I saw the warning signs. I saw the sloughing, but I justified them. I was really objective-driven and had skied this chute by myself three days prior. When the avalanche hit me, I lost my skis, poles, gloves, and my pants were ripped open and filled with snow. Afterward, I wrote down the things where we failed.

The biggest is that we didn’t have a discussion. We kind of had one at the bottom in the parking lot and then never had one again.

You could say I fell into the “familiarity,” “commitment,” and “expert halo” traps. It’s really good to know your ALP TRUTHs and heuristics that you might be susceptible to. But if one person doesn’t feel comfortable, you gotta say something. If you’re that one person that’s uncomfortable, just say it. And for the other people in the group, it means that it might be time to turn around.

Required reading for backcountry skiers: The Human Factor, a five-part series investigating the decisions skiers make in avalanche terrain.

Doug Workman has hundreds and hundreds of days logged in the backcountry, and yet, is still humbled by the snowpack. PHOTO: Erlend Bo
Know where the edge is, and when to step back from it, says Doug Workman. PHOTO: Erlend Bo

Doug Workman, mountain guide

While being a useful teaching aid, I find checklists—like F.A.C.E.T.S. and such—to have a lot of power in the classroom and during pre-trip planning, but far less in the field. Does anyone really consult a checklist before dropping in?

The problem, of course, lies in the non-existent feedback loop. When we make bad decision and get away with it, we don’t get feedback—it simply does not exist. When we make a good decision, we still don’t get feedback because there is no way to tell if we just got away with it or not. So, while checklists are excellent for reminding us of the most offending distractions, in the end we still never know if we are good decision-makers. I suppose you only begin to get feedback after decades in the mountains: Are you still alive, are you still having near misses every season, do you ever back off?

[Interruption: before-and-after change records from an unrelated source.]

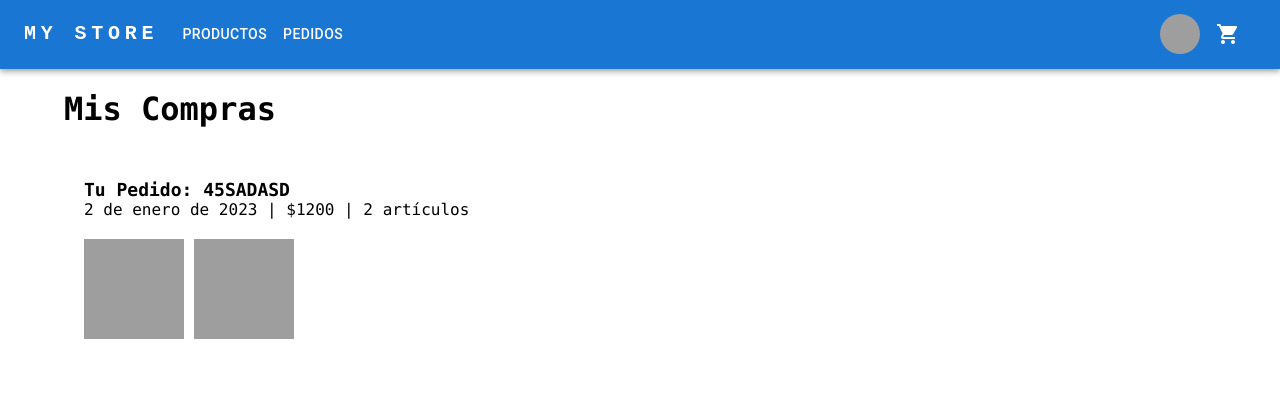
Repository: DanielBorussia/front-my-store
Page: /OrderList
These files come from the project's save history. The page is drawn as it stood at one moment and after the next save; the edit follows.
The browser window is 1280 px wide. The pictures show the whole page.
Pictures or frames that could not be fetched are drawn as grey boxes. The project was rebuilt for these pictures with package versions that can differ from the ones it lists, and the page was loaded fresh each time. Also part of the build but not shown: src/components/OrderItem.js, src/containers/MyOrderPreview.js, src/components/ProductItem.js, src/hooks/useGetProducts.js, src/shared/Loading.js, src/containers/ProductList.js, src/pages/Home.js.

Above is the page before, as saved 2023-07-01 16:48:49.

### src/index.js
import React from 'react';
import ReactDOM from 'react-dom/client';
import './index.css';
import App from './routes/App';
import reportWebVitals from './reportWebVitals';

const root = ReactDOM.createRoot(document.getElementById('root'));
root.render(
  <React.StrictMode>
    <App />
  </React.StrictMode>
);

// If you want to start measuring performance in your app, pass a function
// to log results (for example: reportWebVitals(console.log))
// or send to an analytics endpoint. Learn more: https://bit.ly/CRA-vitals
reportWebVitals();

### src/index.css
body {
  margin: 0;
  -webkit-font-smoothing: antialiased;
  -moz-osx-font-smoothing: grayscale;
  font-family: source-code-pro, Menlo, Monaco, Consolas, "Courier New",
  monospace;
}

### src/routes/App.js
import React from 'react';
import { BrowserRouter, Routes, Route } from 'react-router-dom';
import useInitialState from '../hooks/useInitialState';
import AppContext from '../context/AppContext';
import Layout from '../containers/Layout';
import Home from '../pages/Home';
import ShoppingList from '../containers/ShoppingList';

const App = () => {
    const initialState = useInitialState();
    return (
        //encapsular la aplicacion para compartir la informacion
        <AppContext.Provider value={initialState}>
        <BrowserRouter>
            <Layout>
            <Routes>
                <Route exact path="/" element={<Home/>} />
                <Route exact path="/OrderList" element={<ShoppingList/>} />
            </Routes>
            </Layout>
        </BrowserRouter>
        </AppContext.Provider>

    );
}

export default App;

### src/hooks/useInitialState.js
import { useState } from 'react';

const initialState = {
    cart: [],
}

const useInitialState = () => {
    const [state, setState] = useState(initialState);

    const addToCart = (payload) => {
        setState({
            ...state,
            cart: [...state.cart, payload]
        });
    };

    const removeFromCart = (payload) => {
        setState({
            ...state,
            cart: state.cart.filter(item => item.id != payload.id),
        })
    }

    return {
        state,
        addToCart,
        removeFromCart
    }
}

export default useInitialState;

### src/containers/Layout.js
import React from 'react';
import Header from '../components/Header';

const Layout = ({ children }) => {
	return (
		<div className="Layout">
			<Header />
			{children}
		</div>
	);
}

export default Layout;

### src/containers/ShoppingList.js
import { useState } from "react";
// UI
import ShoppingItem from "../components/ShoppingItem";
import { Box, Container } from "@mui/material";

const ShoppingList = () => {
    const [orders, setOrders] = useState([
        {
            id: 1,
            total: 1200,
            code: '45SADASD',
            products:[
                {
                    id: 1,
                    title: 'product 1',
                    image: 'https://assets.adidas.com/images/w_280,h_280,f_auto,q_auto:sensitive/d1d0a4a589d44010bb8daacd00a85d46_9366/FM3897_250_FM3897_01_laydown.jpg.jpg'
                },
                {
                    id: 2,
                    title: 'product 2',
                    image: 'https://assets.adidas.com/images/w_280,h_280,f_auto,q_auto:sensitive/42c462d2f5d94d80930bae6701225f46_9366/HG7757_120_HG7757_03_standard.jpg.jpg'
                }
            ]
        }
    ]);

    return (
        <Container>
            <h1>Mis Compras</h1>
            <Box className="soppingList">
                {orders.map(order => (
                    <ShoppingItem order={order} key={order.id} />
                ))}
            </Box>

        </Container>
    );
}

export default ShoppingList;

### src/components/Header.js
import React, { useContext, useState } from 'react';
// UI
import AppBar from '@mui/material/AppBar';
import Box from '@mui/material/Box';
import Toolbar from '@mui/material/Toolbar';
import IconButton from '@mui/material/IconButton';
import Typography from '@mui/material/Typography';
import Menu from '@mui/material/Menu';
import MenuIcon from '@mui/icons-material/Menu';
import Container from '@mui/material/Container';
import Avatar from '@mui/material/Avatar';
import Button from '@mui/material/Button';
import Tooltip from '@mui/material/Tooltip';
import MenuItem from '@mui/material/MenuItem';
import AdbIcon from '@mui/icons-material/Adb';
import ShoppingCartIcon from '@mui/icons-material/ShoppingCart';
import AppContext from '../context/AppContext';
import MyOrderPreview from '../containers/MyOrderPreview';

const pages = ['Productos', 'Pedidos'];
const settings = ['Perfil', 'Mis Pedidos', 'Salir'];

const Header = () => {
    const { state } = useContext(AppContext);
    const [anchorElNav, setAnchorElNav] = useState(null);
    const [anchorElUser, setAnchorElUser] = useState(null);
    const [toggleOrderPreview, setToggleOrderPreview] = useState(false);

    const handleOpenNavMenu = (event) => {
        setAnchorElNav(event.currentTarget);
    };

    const handleOpenUserMenu = (event) => {
        setAnchorElUser(event.currentTarget);
    };

    const handleCloseNavMenu = () => {
        setAnchorElNav(null);
    };

    const handleCloseUserMenu = () => {
        setAnchorElUser(null);
    };

    return (
    <AppBar position="static">
      <Container maxWidth="xl">
        <Toolbar disableGutters>
          <Typography
            variant="h6"
            noWrap
            component="a"
            href="/"
            sx={{
              mr: 2,
              display: { xs: 'none', md: 'flex' },
              fontFamily: 'monospace',
              fontWeight: 700,
              letterSpacing: '.3rem',
              color: 'inherit',
              textDecoration: 'none',
            }}
          >
            MY STORE
          </Typography>

          <Box sx={{ flexGrow: 1, display: { xs: 'flex', md: 'none' } }}>
            <IconButton
              size="large"
              aria-label="account of current user"
              aria-controls="menu-appbar"
              aria-haspopup="true"
              onClick={handleOpenNavMenu}
              color="inherit"
            >
              <MenuIcon />
            </IconButton>
            <Menu
              id="menu-appbar"
              anchorEl={anchorElNav}
              anchorOrigin={{
                vertical: 'bottom',
                horizontal: 'left',
              }}
              keepMounted
              transformOrigin={{
                vertical: 'top',
                horizontal: 'left',
              }}
              open={Boolean(anchorElNav)}
              onClose={handleCloseNavMenu}
              sx={{
                display: { xs: 'block', md: 'none' },
              }}
            >
              {pages.map((page) => (
                <MenuItem key={page} onClick={handleCloseNavMenu}>
                  <Typography textAlign="center">{page}</Typography>
                </MenuItem>
              ))}
            </Menu>
          </Box>
          <AdbIcon sx={{ display: { xs: 'flex', md: 'none' }, mr: 1 }} />


          <Typography
            variant="h5"
            noWrap
            component="a"
            href=""
            sx={{
              mr: 2,
              display: { xs: 'flex', md: 'none' },
              flexGrow: 1,
              fontFamily: 'monospace',
              fontWeight: 700,
              letterSpacing: '.3rem',
              color: 'inherit',
              textDecoration: 'none',
            }}
          >
            MY STORE
          </Typography>
          <Box sx={{ flexGrow: 1, display: { xs: 'none', md: 'flex' } }}>
            {pages.map((page) => (
              <Button
                key={page}
                onClick={handleCloseNavMenu}
                sx={{ my: 2, color: 'white', display: 'block' }}
              >
                {page}
              </Button>
            ))}
          </Box>

          <Box sx={{ flexGrow: 0 }}>
            <Tooltip title="Open settings">
              <IconButton onClick={handleOpenUserMenu} sx={{ p: 0 }}>
                <Avatar alt="Remy Sharp" src="/static/images/avatar/2.jpg" />
              </IconButton>
            </Tooltip>
            <Menu
              sx={{ mt: '45px' }}
              id="menu-appbar"
              anchorEl={anchorElUser}
              anchorOrigin={{
                vertical: 'top',
                horizontal: 'right',
              }}
              keepMounted
              transformOrigin={{
                vertical: 'top',
                horizontal: 'right',
              }}
              open={Boolean(anchorElUser)}
              onClose={handleCloseUserMenu}
            >
              {settings.map((setting) => (
                <MenuItem key={setting} onClick={handleCloseUserMenu}>
                  <Typography textAlign="center">{setting}</Typography>
                </MenuItem>
              ))}
            </Menu>
          </Box>
          <Box sx={{ margin: 2 }}>
            <Tooltip title="Car">
              <IconButton  onClick={() => setToggleOrderPreview(!toggleOrderPreview)} color="inherit" sx={{ p: 0 }}>
               <ShoppingCartIcon />
               {state.cart.length > 0 ? <div>{state.cart.length}</div>  : null}
              </IconButton>
            </Tooltip>
          </Box>
        </Toolbar>
      </Container>
      {toggleOrderPreview && <MyOrderPreview />}
    </AppBar>
  );
}

export default Header;

### src/components/ShoppingItem.js
import React from 'react';
// UI
import { Box } from '@mui/material';
// Styles Component
import './../styles/ShoppingItem.scss';

const ShoppingItem = ({ order }) => {
    return (
        <section className='shoppingItem'>
            <Box className="shoppingItem__info">
                <span>Tu Pedido: {order.code}</span>
                <Box className="shoppingItem__info--details">
                    2 de enero de 2023 | ${order.total} | {order.products.length } artículos
                </Box>
            </Box>
            <Box className="shoppingItem__content">
                <Box className="shoppingItem__products">
                    {order.products.map(product => (
                        <Box className="shoppingProductItem">
                            <img src={product.image} />
                        </Box>
                    ))}
                </Box>
            </Box>
        </section>
    );
}

export default ShoppingItem;

### src/styles/ProductList.scss
@import 'vars';

.productList {
	display: grid;
	grid-template-columns: repeat(auto-fill, 240px);
	gap: 26px;
	place-content: center;
	margin: 3em 0 0 0;
}

@media (max-width: 640px) {
	.productList {
		grid-template-columns: repeat(auto-fill, 140px);
	}
}

### src/styles/ShoppingItem.scss
.shoppingItem{
    background-color: white;
    padding: 30px 20px;
    .shoppingItem__info{
        span{
            font-weight: 700;
            font-size: 18px;
        }
    }

    .shoppingItem__info--details{
        margin-bottom: 20px;
    }

    .shoppingItem__products{
        display: flex;
        .shoppingProductItem{
            margin-right: 10px;
            img{
                width: 100px;
                height: 100px;
                object-fit: cover;
                cursor: pointer;
            }
        }
    }
}

### src/styles/MyOrderPreview.scss
@import 'vars';

.myOrderPreview {
	transition: all 0.25s;
    -webkit-transition: all 0.25s;
	overflow:hidden;
    background: #fff;
	width: 360px;
	height: 100%;
	padding: 24px;
	box-sizing: border-box;
	position: absolute;
	right: 0;
	top: 69px;
	border-radius: 6px;
	bottom: 0;
	z-index: 1;
	border: 1px solid var(--very-light-pink);
    .myOrderPreview__title {
        display: flex;
        font-size: var(--lg);
	    font-weight: bold;
		color: var(--black);
        img {
            margin-right: 14px;
         }
    }
}



.myOrderPreview__resume {
	display: grid;
	grid-template-columns: auto 1fr;
	gap: 16px;
	align-items: center;
	background-color: var(--text-input-field);
	margin-bottom: 24px;
	border-radius: 8px;
	padding: 0 24px;
	color: var(--black);

	.myOrderPreview__resume--label {
		font-size: var(--md);
		font-weight: bold;
	}
	.myOrderPreview__resume--value {
		text-align: end;
		font-weight: bold;
	}
}

.primary-button {
	background-color: var(--hospital-green);
	border-radius: 8px;
	border: none;
	color: var(--white);
	width: 100%;
	cursor: pointer;
	font-size: var(--md);
	font-weight: bold;
	height: 50px;
}
@media (max-width: 640px) {
	.myOrderPreview {
		width: 100%;
	}
}

### src/styles/ProductItem.scss
@import 'vars';

.productItem {
	width: 240px;
}
.productItem img {
	width: 240px;
	height: 240px;
	border-radius: 20px;
	object-fit: cover;
	cursor: pointer;
}
.productItem__info {
	cursor: pointer;
	display: flex;
	justify-content: space-between;
	align-items: center;
	margin-top: 12px;
}
.productItem__info figure {
	margin: 0;
}
.productItem__info figure img {
	width: 35px;
	height: 35px;
}
.productItem__info div p:nth-child(1) {
	font-weight: bold;
	font-size: var(--md);
	margin-top: 0;
	margin-bottom: 4px;
}
.productItem__info div p:nth-child(2) {
	font-size: var(--sm);
	margin-top: 0;
	margin-bottom: 0;
	color: var(--very-light-pink);
}
@media (max-width: 640px) {
	.cards-container {
		grid-template-columns: repeat(auto-fill, 140px);
	}
	.ProductItem {
		width: 140px;
	}
	.ProductItem img {
		width: 140px;
		height: 140px;
	}
}

### src/styles/_vars.scss
:root {
	--white: #FFFFFF;
	--black: #000000;
	--very-light-pink: #C7C7C7;
	--text-input-field: #F7F7F7;
	--hospital-green: #ACD9B2;
	--sm: 14px;
	--md: 16px;
	--lg: 18px;
}

### src/styles/OrderItem.scss
@import 'vars';

.orderItem {
	display: grid;
	grid-template-columns: auto 1fr auto auto;
	gap: 16px;
	margin-bottom: 24px;
	align-items: center;
    .orderItem__image img{
        width: 70px;
        height: 70px;
        border-radius: 20px;
        object-fit: cover;
    }
    .orderItem__information--title{
        color: var(--very-light-pink);
    }
    .orderItem__information--price{
        font-size: var(--md);
        font-weight: bold;
        color: var(--black);
    }
}

Loaded but not shown: public/index.html (common file); src/reportWebVitals.js (common file); src/context/AppContext.js (common file)

After the next save:
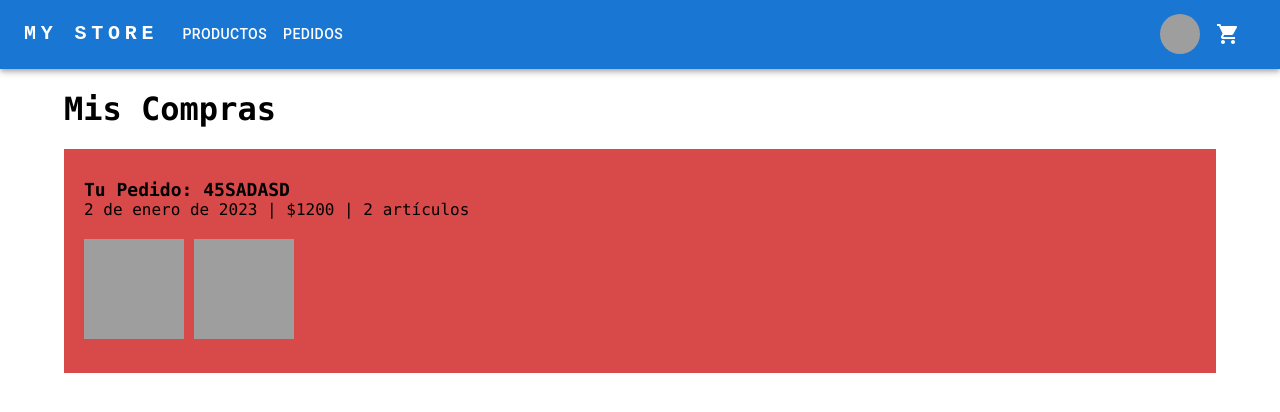
Saved 5 s later.
--- a/src/styles/ShoppingItem.scss
+++ b/src/styles/ShoppingItem.scss
@@ -1,5 +1,5 @@
 .shoppingItem{
-    background-color: white;
+    background-color: rgb(216, 73, 73);
     padding: 30px 20px;
     .shoppingItem__info{
         span{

At the end of each season I ask myself, not how many times I opened Cody Peak after a storm, but how many times I walked away, said, “No, not today,” or made an active decision not to go out of bounds on days others were trashing the backcountry during unpredictable times of persistent avalanche problems

I have been backcountry skiing for somewhere around 100 days a year since the late ’90s. I try to be humble when it comes to snow. I am only just beginning to feel like I have a deep personal database to look back on and ask myself if I make good decisions. What about somebody who doesn’t have that multi-year database? What does a beginner or even someone with five years experience do? I believe the answer lies in the margin for error. The less time you have in the mountains, the bigger the margin you must provide yourself. Just because you have taken a Level 2 avalanche course does not mean you are seasoned—it takes many years.

I have made plenty of bad decisions over the years, and I have had a formal avalanche education almost the entire time. As a mountain guide, it is my job to identify the edge—and, the more mature I get, the more willing I am to give that perceived edge a wide berth. This means less first tracks, yes. But actively trying not to be out on point every time means, I hope, that I am safer. At the end of each season, I ask myself not how many times I opened Cody Peak after a storm, but how many times I walked away and said, “No, not today,” or made an active decision not to go out of bounds on days others were trashing the backcountry during unpredictable times of persistent avalanche problems despite the “moderate” avalanche hazard rating. How many times did I pass, let it go? Because if the answer is “never,” then I am providing myself no margin for error. Same reason females are less likely to be caught in avalanches; they don’t tend to suffer from fear-of-missing-out, the testosterone-driven desire to be a know-it-all, to be right, to be the point of the spear. The point of the spear gets bloody.